Malone has a style of play that he prefers (hint: it's defensive) but does not have a team either willing or capable of executing that style effectively.  He was brought in to change the culture of the team and to provide instruction for a more successful playoff style, and right now both aspects are regressing before our eyes.  Say what you will about George Karl and Doug Moe but their teams had coherence of vision, something that Malone's teams lack and that Shaw's teams spat on.

It's not that Karl's teams ran a lot of plays.  Both Chauncey Billups and Andre Iguodala were apalled at the lack of plays and possession-to-possession instruction that Karl provided.  Players understood what was expected of them, however, and how every possession should be approached.  Karl had principles and his under-manned teams were consistently playoff-bound simply because those principles were followed in the regular season. Malone’s inability to turn his desire for competent, structured play into actual results is one of the most damning notions of the early season.

Fans are certainly not turning out to watch this. Even before Shaw, Nuggets fans weren't always packing it to the rafters but they had a reasonable expectation of getting an entertaining home game and more than likely a win. "Come out and see the Nuggets beat someone in a fast-paced, high-flying environment" is a far more enticing offer than "spend time in our basketball tomb with dozens of other people watching us shuffle around and lose by 20."

The Nuggets brand has been severely damaged over the last 3+ years, but the question remains the same: what kind of team are the Nuggets trying to be? Denver had a chance to course-correct back toward a Karl-influenced squad after Shaw but turned down Melvin Hunt in favor of Malone, only to see the Nuggets struggling to run high school sets while the rest of the league's offensive explosion continues around them.
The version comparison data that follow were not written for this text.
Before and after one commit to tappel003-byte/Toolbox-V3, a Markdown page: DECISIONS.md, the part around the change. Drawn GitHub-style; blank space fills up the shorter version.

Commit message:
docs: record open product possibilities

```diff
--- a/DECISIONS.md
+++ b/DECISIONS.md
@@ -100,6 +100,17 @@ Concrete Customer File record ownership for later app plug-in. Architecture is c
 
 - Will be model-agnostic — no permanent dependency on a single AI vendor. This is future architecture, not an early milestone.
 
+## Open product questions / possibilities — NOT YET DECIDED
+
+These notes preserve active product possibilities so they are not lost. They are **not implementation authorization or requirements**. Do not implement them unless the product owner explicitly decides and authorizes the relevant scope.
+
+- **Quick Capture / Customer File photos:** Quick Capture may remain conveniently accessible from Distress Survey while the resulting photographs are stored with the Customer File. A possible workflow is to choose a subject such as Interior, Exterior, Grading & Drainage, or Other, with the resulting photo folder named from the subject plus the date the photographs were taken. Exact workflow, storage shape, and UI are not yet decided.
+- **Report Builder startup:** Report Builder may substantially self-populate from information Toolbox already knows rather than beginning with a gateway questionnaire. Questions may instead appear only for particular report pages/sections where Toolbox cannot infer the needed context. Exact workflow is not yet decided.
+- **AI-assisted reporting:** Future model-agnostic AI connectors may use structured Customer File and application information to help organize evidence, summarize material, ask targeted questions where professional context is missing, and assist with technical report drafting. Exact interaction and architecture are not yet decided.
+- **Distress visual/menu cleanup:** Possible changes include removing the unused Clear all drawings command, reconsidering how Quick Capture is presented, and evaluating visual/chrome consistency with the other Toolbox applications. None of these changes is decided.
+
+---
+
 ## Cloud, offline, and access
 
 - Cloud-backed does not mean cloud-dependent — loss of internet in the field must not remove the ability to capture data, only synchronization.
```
The young players seem to play well together in tiny spurts, while the vets are more comfortable around each other (and Malone is more comfortable trusting them). But comfort is not creating positive outcomes. The comfortable veterans are not playing faster, harder or better together.

It’s not about whether the Nuggets should be focused more on one side of the ball or the other. Being the Grizzlies is not a bad thing even in the modern NBA. It’s about hitting the mark that’s aimed for, and Denver can’t even find the target. For much of the year the better unit has been the bench unit. Wilson Chandler is the team’s leading scorer, Nikola Jokic is the team’s best player by analytics, and Jamal Murray is its most exciting momentum-swinger. All are bench players. Some teams do this intentionally, like the Spurs using Ginobili off the bench even when he was their third-best player because it created the best flow for their offense over 48 minutes.

This is not what the Nuggets are doing, as evinced by so many disastrous starts and hollow quarters at random points during games. I’m not sure anyone really knows what the Nuggets are doing other than losing in horrible fashion while playing uninspired basketball. They are getting out-played, out-coached and out-hustled. I said during the Shaw era that this team was too talented to lose that many times in that fashion, but that has continued into the Malone era.

Some of that is youth, but some of it is simply the inability to adhere to a uniting philosophy. These Nuggets don’t know who they are, and if there is a vision for who they will become they don’t seem to have bought into it. The Nuggets are not a melting pot of veteran savvy and young talent; they are a soupy mess of disparate parts that are no closer to becoming a coherent whole than they were in the preseason.

Figure out who you want to be, Nuggets – and then instead of wishing or praying to transform into that team start taking concrete steps in that direction. I don’t care whether those steps are lineup changes, player changes or coaching changes, but this is not working for anyone. Right now your concrete shoes are dragging the season’s hopes down into the muck.